In a world that seems increasingly dangerous, intolerant and cruel, with more than its fair share of present-day suffering, you might wonder, “Why should I care about people who lived and died thousands of years ago, let alone what kind of food they ate?” The past is behind us, and we have to look ahead towards the future, right?

If an ancient Mesopotamian heard you say that, they would strongly disagree. To them, the past lies in front of us and the future lies behind us. We don’t walk forwards through time, but backwards. That’s why we can only glimpse snatches of the future over our shoulder, and that’s why the past gets more distant as time goes by. It recedes from us, a misty horizon line that gets smaller and smaller as we stumble in reverse towards perpetual uncertainty.

We have to keep on shuffling backwards towards our future. That’s unavoidable. But we don’t have to lose the past in the bargain. Sometimes we can stop for a moment, squint at that far-off horizon and try to memorize some scrap of it before it disappears from view.

We can do this, and we should. Not for some debt we owe to the people who walked ahead of us (although we owe them a lot), but for ourselves. Ancient peoples left us their wisdom, the legacy of a thousand lifetimes’ worth of success and failure, wrong conclusions and right decisions: lessons from the past to help carry us towards our future. And they left us so much more besides!  Dirty jokes and heart-wrenching love poems, musings on science and philosophy and war, detailed accounts of the natural world and every human experience. Faced with the same problems and challenges as we are, ancient people offer up an endless number of solutions, testament to the remarkable variety and resilience of our species.

I say read about ancient peoples and admire their art, yes, but don’t stop there. Sing their songs, laugh at their jokes, eat their food! Bring them back to life, even for a moment. Celebrate the diverse history of humanity, and use those who walked ahead of us, backwards and blind as we are, as a mirror.
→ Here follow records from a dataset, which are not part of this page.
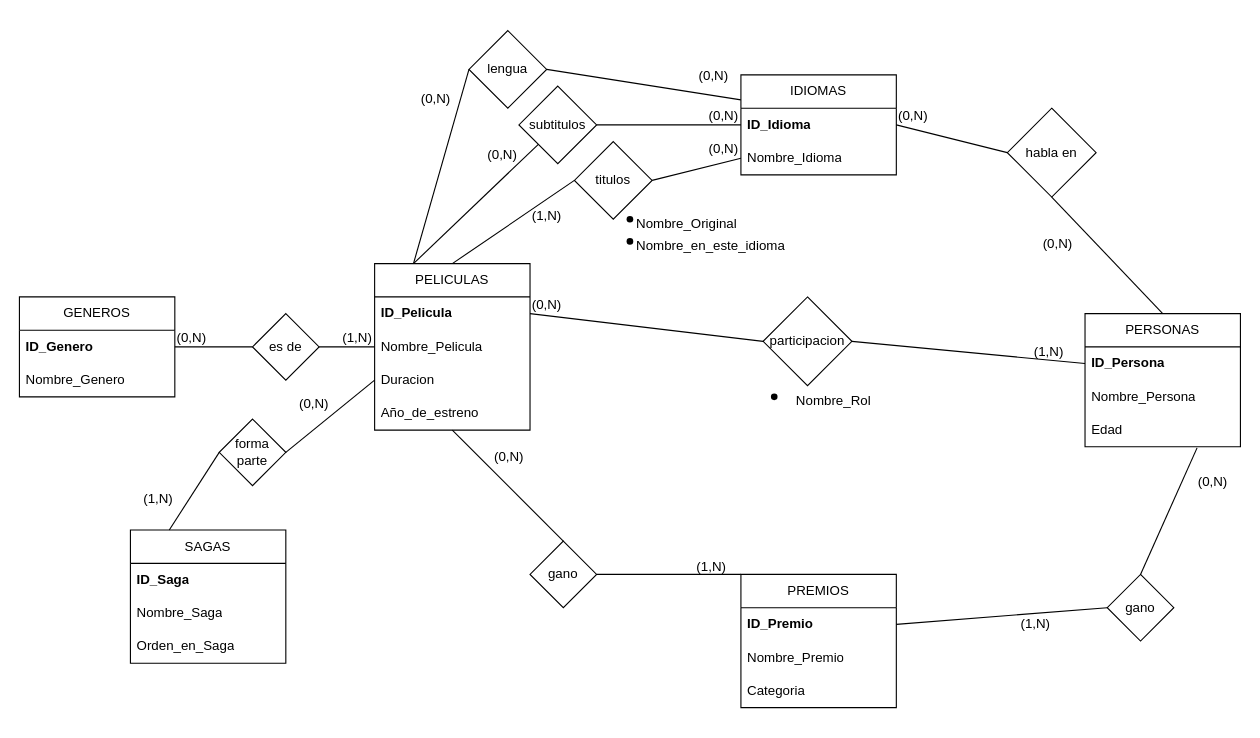
Above: omdb.drawio in kolodani/AUS_Base_de_datos (draw.io), before the change. Source tidied: cells renumbered, new cells numbered last; positions are measured from the earlier drawing's top-left corner, leaving out a move shared by most shapes. Both pictures are drawn from the tidied source at 111%, with x=0, y=0 at pixel (19, 30).
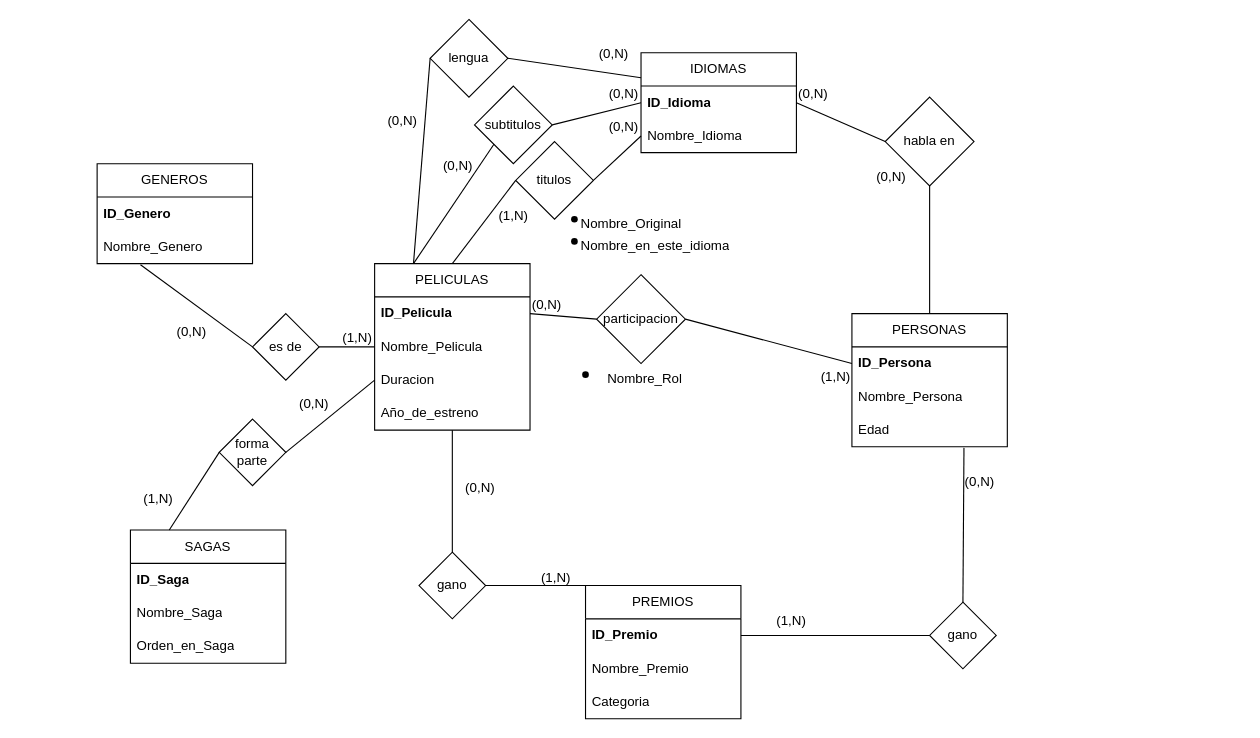
After the change.

Commit message:
finalizacion del DER

The change refers to these unchanged cells:
```xml
<mxCell id="3" value="&lt;b&gt;ID_Genero&lt;/b&gt;&lt;span style=&quot;white-space: pre;&quot;&gt;&#9;&lt;/span&gt;" style="text;strokeColor=none;fillColor=none;align=left;verticalAlign=middle;spacingLeft=4;spacingRight=4;overflow=hidden;points=[[0,0.5],[1,0.5]];portConstraint=eastwest;whiteSpace=wrap;html=1;" parent="2" vertex="1">
  <mxGeometry y="30" width="140" height="30" as="geometry" />
</mxCell>
<mxCell id="4" value="Nombre_Genero" style="text;strokeColor=none;fillColor=none;align=left;verticalAlign=middle;spacingLeft=4;spacingRight=4;overflow=hidden;points=[[0,0.5],[1,0.5]];portConstraint=eastwest;whiteSpace=wrap;html=1;" parent="2" vertex="1">
  <mxGeometry y="60" width="140" height="30" as="geometry" />
</mxCell>
<mxCell id="18" value="es de" style="rhombus;whiteSpace=wrap;html=1;" parent="1" vertex="1">
  <mxGeometry x="210" y="255" width="60" height="60" as="geometry" />
</mxCell>
<mxCell id="34" style="endArrow=none;html=1;rounded=0;entryX=0;entryY=0.5;entryDx=0;entryDy=0;exitX=0.5;exitY=0;exitDx=0;exitDy=0;" parent="1" edge="1" source="5" target="22">
  <mxGeometry relative="1" as="geometry" />
</mxCell>
<mxCell id="38" style="endArrow=none;html=1;rounded=0;entryX=0;entryY=1;entryDx=0;entryDy=0;exitX=0.25;exitY=0;exitDx=0;exitDy=0;" parent="1" edge="1" source="5" target="23">
  <mxGeometry relative="1" as="geometry" />
</mxCell>
<mxCell id="42" style="endArrow=none;html=1;rounded=0;entryX=0.5;entryY=0;entryDx=0;entryDy=0;exitX=0.5;exitY=1;exitDx=0;exitDy=0;" parent="1" edge="1" source="5" target="25">
  <mxGeometry relative="1" as="geometry" />
</mxCell>
<mxCell id="48" style="endArrow=none;html=1;rounded=0;exitX=0.5;exitY=1;exitDx=0;exitDy=0;entryX=0.5;entryY=0;entryDx=0;entryDy=0;" parent="1" edge="1" source="24" target="14">
  <mxGeometry relative="1" as="geometry" />
</mxCell>
<mxCell id="52" style="endArrow=none;html=1;rounded=0;entryX=0;entryY=0.5;entryDx=0;entryDy=0;exitX=1;exitY=0.5;exitDx=0;exitDy=0;" parent="1" edge="1" source="11" target="26">
  <mxGeometry relative="1" as="geometry" />
</mxCell>
<mxCell id="55" style="endArrow=none;html=1;rounded=0;entryX=0;entryY=0.5;entryDx=0;entryDy=0;exitX=0.25;exitY=0;exitDx=0;exitDy=0;" parent="1" edge="1" source="5" target="54">
  <mxGeometry relative="1" as="geometry" />
</mxCell>
<mxCell id="62" style="endArrow=none;html=1;rounded=0;exitX=1;exitY=0.5;exitDx=0;exitDy=0;entryX=0;entryY=0.5;entryDx=0;entryDy=0;" parent="1" edge="1" source="59" target="15">
  <mxGeometry relative="1" as="geometry" />
</mxCell>
```

Change to the diagram source:
```diff
@@
     <mxCell id="2" value="GENEROS" style="swimlane;fontStyle=0;horizontal=1;startSize=30;whiteSpace=wrap;html=1;" parent="1" vertex="1">
-      <mxGeometry y="240" width="140" height="90" as="geometry" />
+      <mxGeometry x="70" y="120" width="140" height="90" as="geometry" />
     </mxCell>
@@
     <mxCell id="10" value="PREMIOS" style="swimlane;fontStyle=0;horizontal=1;startSize=30;whiteSpace=wrap;html=1;" parent="1" vertex="1">
-      <mxGeometry x="650" y="490" width="140" height="120" as="geometry" />
+      <mxGeometry x="510" y="500" width="140" height="120" as="geometry" />
     </mxCell>
@@
     <mxCell id="14" value="PERSONAS" style="swimlane;fontStyle=0;horizontal=1;startSize=30;whiteSpace=wrap;html=1;" parent="1" vertex="1">
-      <mxGeometry x="960" y="255" width="140" height="120" as="geometry" />
+      <mxGeometry x="750" y="255" width="140" height="120" as="geometry" />
     </mxCell>
@@
     <mxCell id="19" value="IDIOMAS" style="swimlane;fontStyle=0;horizontal=1;startSize=30;whiteSpace=wrap;html=1;" parent="1" vertex="1">
-      <mxGeometry x="650" y="40" width="140" height="90" as="geometry" />
+      <mxGeometry x="560" y="20" width="140" height="90" as="geometry" />
     </mxCell>
@@
     <mxCell id="22" value="titulos" style="rhombus;whiteSpace=wrap;html=1;" parent="1" vertex="1">
-      <mxGeometry x="500" y="100" width="70" height="70" as="geometry" />
+      <mxGeometry x="447.1" y="100" width="70" height="70" as="geometry" />
     </mxCell>
     <mxCell id="23" value="&lt;div&gt;subtitulos&lt;/div&gt;" style="rhombus;whiteSpace=wrap;html=1;" parent="1" vertex="1">
-      <mxGeometry x="450" y="50" width="70" height="70" as="geometry" />
+      <mxGeometry x="410" y="50" width="70" height="70" as="geometry" />
     </mxCell>
     <mxCell id="24" value="habla en" style="rhombus;whiteSpace=wrap;html=1;" parent="1" vertex="1">
-      <mxGeometry x="890" y="70" width="80" height="80" as="geometry" />
+      <mxGeometry x="780" y="60" width="80" height="80" as="geometry" />
     </mxCell>
     <mxCell id="25" value="gano" style="rhombus;whiteSpace=wrap;html=1;" parent="1" vertex="1">
-      <mxGeometry x="460" y="460" width="60" height="60" as="geometry" />
+      <mxGeometry x="360" y="470" width="60" height="60" as="geometry" />
     </mxCell>
     <mxCell id="26" value="gano" style="rhombus;whiteSpace=wrap;html=1;" parent="1" vertex="1">
-      <mxGeometry x="980" y="490" width="60" height="60" as="geometry" />
+      <mxGeometry x="820" y="515" width="60" height="60" as="geometry" />
     </mxCell>
-    <mxCell id="27" style="endArrow=none;html=1;rounded=0;exitX=1;exitY=0.5;exitDx=0;exitDy=0;entryX=0;entryY=0.5;entryDx=0;entryDy=0;" parent="1" edge="1" source="3" target="18">
+    <mxCell id="27" style="endArrow=none;html=1;rounded=0;entryX=0;entryY=0.5;entryDx=0;entryDy=0;exitX=0.279;exitY=1.033;exitDx=0;exitDy=0;exitPerimeter=0;" parent="1" edge="1" source="4" target="18">
       <mxGeometry relative="1" as="geometry" />
     </mxCell>
     <mxCell id="28" value="(0,N)" style="html=1;whiteSpace=wrap;align=left;verticalAlign=bottom;" parent="27" vertex="1">
-      <mxGeometry x="-1" relative="1" as="geometry" />
+      <mxGeometry x="-1" relative="1" as="geometry">
+        <mxPoint x="31" y="69" as="offset" />
+      </mxGeometry>
     </mxCell>
@@
     <mxCell id="31" style="group;" parent="1" vertex="1">
-      <mxGeometry x="540" y="160" width="170" height="30" as="geometry" />
+      <mxGeometry x="490" y="160" width="170" height="30" as="geometry" />
     </mxCell>
@@
     <mxCell id="35" value="(1,N)" style="html=1;whiteSpace=wrap;align=left;verticalAlign=bottom;" parent="34" vertex="1">
       <mxGeometry x="-1" relative="1" as="geometry">
-        <mxPoint x="70" y="-35" as="offset" />
+        <mxPoint x="40" y="-35" as="offset" />
       </mxGeometry>
     </mxCell>
@@
     <mxCell id="39" value="(0,N)" style="html=1;whiteSpace=wrap;align=left;verticalAlign=bottom;" parent="38" vertex="1">
       <mxGeometry x="-1" relative="1" as="geometry">
-        <mxPoint x="5" y="-140" as="offset" />
+        <mxPoint x="-25" y="-120" as="offset" />
       </mxGeometry>
     </mxCell>
@@
     <mxCell id="43" value="(0,N)" style="html=1;whiteSpace=wrap;align=left;verticalAlign=bottom;" parent="42" vertex="1">
       <mxGeometry x="-1" relative="1" as="geometry">
-        <mxPoint x="36" y="32" as="offset" />
+        <mxPoint x="10" y="60" as="offset" />
       </mxGeometry>
     </mxCell>
@@
     <mxCell id="49" value="(0,N)" style="html=1;whiteSpace=wrap;align=right;verticalAlign=bottom;" parent="48" vertex="1">
       <mxGeometry x="1" relative="1" as="geometry">
-        <mxPoint x="-80" y="-55" as="offset" />
+        <mxPoint x="-20" y="-115" as="offset" />
       </mxGeometry>
     </mxCell>
@@
     <mxCell id="53" value="(1,N)" style="html=1;whiteSpace=wrap;align=right;verticalAlign=bottom;" parent="52" vertex="1">
       <mxGeometry x="1" relative="1" as="geometry">
-        <mxPoint x="-50" y="23" as="offset" />
+        <mxPoint x="-110" y="-5" as="offset" />
       </mxGeometry>
     </mxCell>
     <mxCell id="54" value="lengua" style="rhombus;whiteSpace=wrap;html=1;" parent="1" vertex="1">
-      <mxGeometry x="405" width="70" height="70" as="geometry" />
+      <mxGeometry x="370" y="-10" width="70" height="70" as="geometry" />
     </mxCell>
@@
     <mxCell id="56" value="(0,N)" style="html=1;whiteSpace=wrap;align=left;verticalAlign=bottom;" parent="55" vertex="1">
       <mxGeometry x="-1" relative="1" as="geometry">
-        <mxPoint x="65" y="-90" as="offset" />
+        <mxPoint x="25" y="-80" as="offset" />
       </mxGeometry>
     </mxCell>
@@
     <mxCell id="59" value="participacion" style="rhombus;whiteSpace=wrap;html=1;" parent="1" vertex="1">
-      <mxGeometry x="670" y="240" width="80" height="80" as="geometry" />
+      <mxGeometry x="520" y="220" width="80" height="80" as="geometry" />
     </mxCell>
@@
     <mxCell id="63" value="(1,N)" style="html=1;whiteSpace=wrap;align=right;verticalAlign=bottom;" parent="62" vertex="1">
       <mxGeometry x="1" relative="1" as="geometry">
-        <mxPoint x="-18" y="-2" as="offset" />
+        <mxPoint y="20" as="offset" />
       </mxGeometry>
     </mxCell>
     <mxCell id="64" style="group;" parent="1" vertex="1">
-      <mxGeometry x="687.1" y="320" width="92.9" height="30" as="geometry" />
+      <mxGeometry x="517.1" y="300" width="92.9" height="30" as="geometry" />
     </mxCell>
@@
     <mxCell id="66" style="shape=waypoint;sketch=0;fillStyle=solid;size=6;fillColor=none;perimeter=centerPerimeter;" parent="1" vertex="1">
-      <mxGeometry x="670" y="320" width="20" height="20" as="geometry" />
+      <mxGeometry x="500" y="300" width="20" height="20" as="geometry" />
     </mxCell>
     <mxCell id="67" value="Nombre_en_este_idioma" style="text;strokeColor=none;fillColor=none;spacingLeft=4;spacingRight=4;overflow=hidden;fontSize=12;whiteSpace=wrap;html=1;" parent="1" vertex="1">
-      <mxGeometry x="550" y="180" width="150" height="30" as="geometry" />
+      <mxGeometry x="500" y="180" width="150" height="30" as="geometry" />
     </mxCell>
     <mxCell id="68" style="shape=waypoint;sketch=0;fillStyle=solid;size=6;fillColor=none;perimeter=centerPerimeter;" parent="1" vertex="1">
-      <mxGeometry x="540" y="180" width="20" height="20" as="geometry" />
+      <mxGeometry x="490" y="180" width="20" height="20" as="geometry" />
     </mxCell>
```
Choose what was best in them and strive to emulate it. Point out what was worst in them and push back against it.

People in ancient times derived joy from the same sources as people today: food, drink, music, money, beauty, sex. They danced at weddings, haggled with the fishmonger and prayed when their children got sick. They feared the world around them, sometimes for a good reason and sometimes without cause, but they loved that world too, and fiercely.

They were us, and when we learn about them, we learn about ourselves.